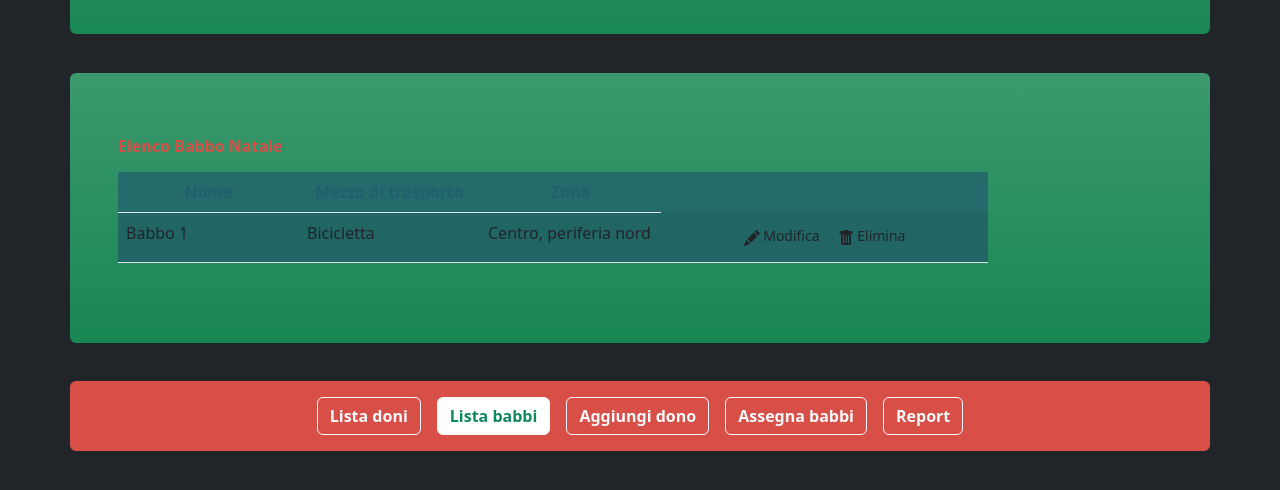
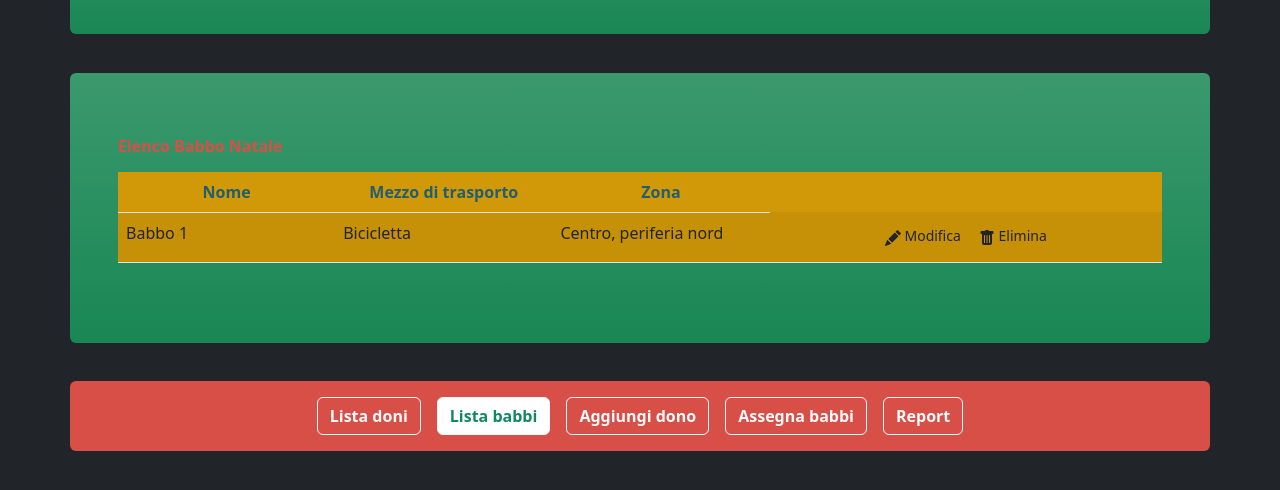
Before and after one commit to Lacrosser/BabboNatale, a plain HTML site: page PROGETTO_BABBO/pages/listaBabbi.html in a window 1280 px wide. Shown: the part 108-598 px from the top of the page. Drawn offline with nearby package versions, Linux system fonts and the light colour scheme.

Commit message:
UpdTab
Yes

```diff
--- a/PROGETTO_BABBO/css/style.css
+++ b/PROGETTO_BABBO/css/style.css
@@ -40,7 +40,7 @@
  /* a:hover{color:red;} */
 
  .sfondo-tab{
-  background-color: #235e6fbe;
+  background-color: #d19807;
  }
 
  .saccoReportBabbo{
--- a/PROGETTO_BABBO/pages/listaBabbi.html
+++ b/PROGETTO_BABBO/pages/listaBabbi.html
@@ -35,7 +35,7 @@
 
     <main class="container spazioBtn bg-success bg-gradient bg-opacity-100 p-5 rounded ">
 
-        <div class="center col-10">
+        <div class="center col-12">
             <table class="table table-striped sfondo-tab">
                 <caption class="tableTitle"></caption>
                 <thead>
```
Also changed, not shown: PROGETTO_BABBO/pages/assegnaBabbi.html (+1 -1 lines), PROGETTO_BABBO/pages/consegneBabbo.html (+1 -1 lines), PROGETTO_BABBO/pages/report.html (+1 -1 lines).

#####

- [What needs to be done] All lines of the material that contain the word "html" should be listed.

- [Answer space]
Before and after one commit to Lacrosser/BabboNatale, a plain HTML site: page PROGETTO_BABBO/pages/listaBabbi.html in a window 1280 px wide. Shown: the part 108-598 px from the top of the page. Drawn offline with nearby package versions, Linux system fonts and the light colour scheme.
--- a/PROGETTO_BABBO/pages/listaBabbi.html
+++ b/PROGETTO_BABBO/pages/listaBabbi.html
Also changed, not shown: PROGETTO_BABBO/pages/assegnaBabbi.html (+1 -1 lines), PROGETTO_BABBO/pages/consegneBabbo.html (+1 -1 lines), PROGETTO_BABBO/pages/report.html (+1 -1 lines).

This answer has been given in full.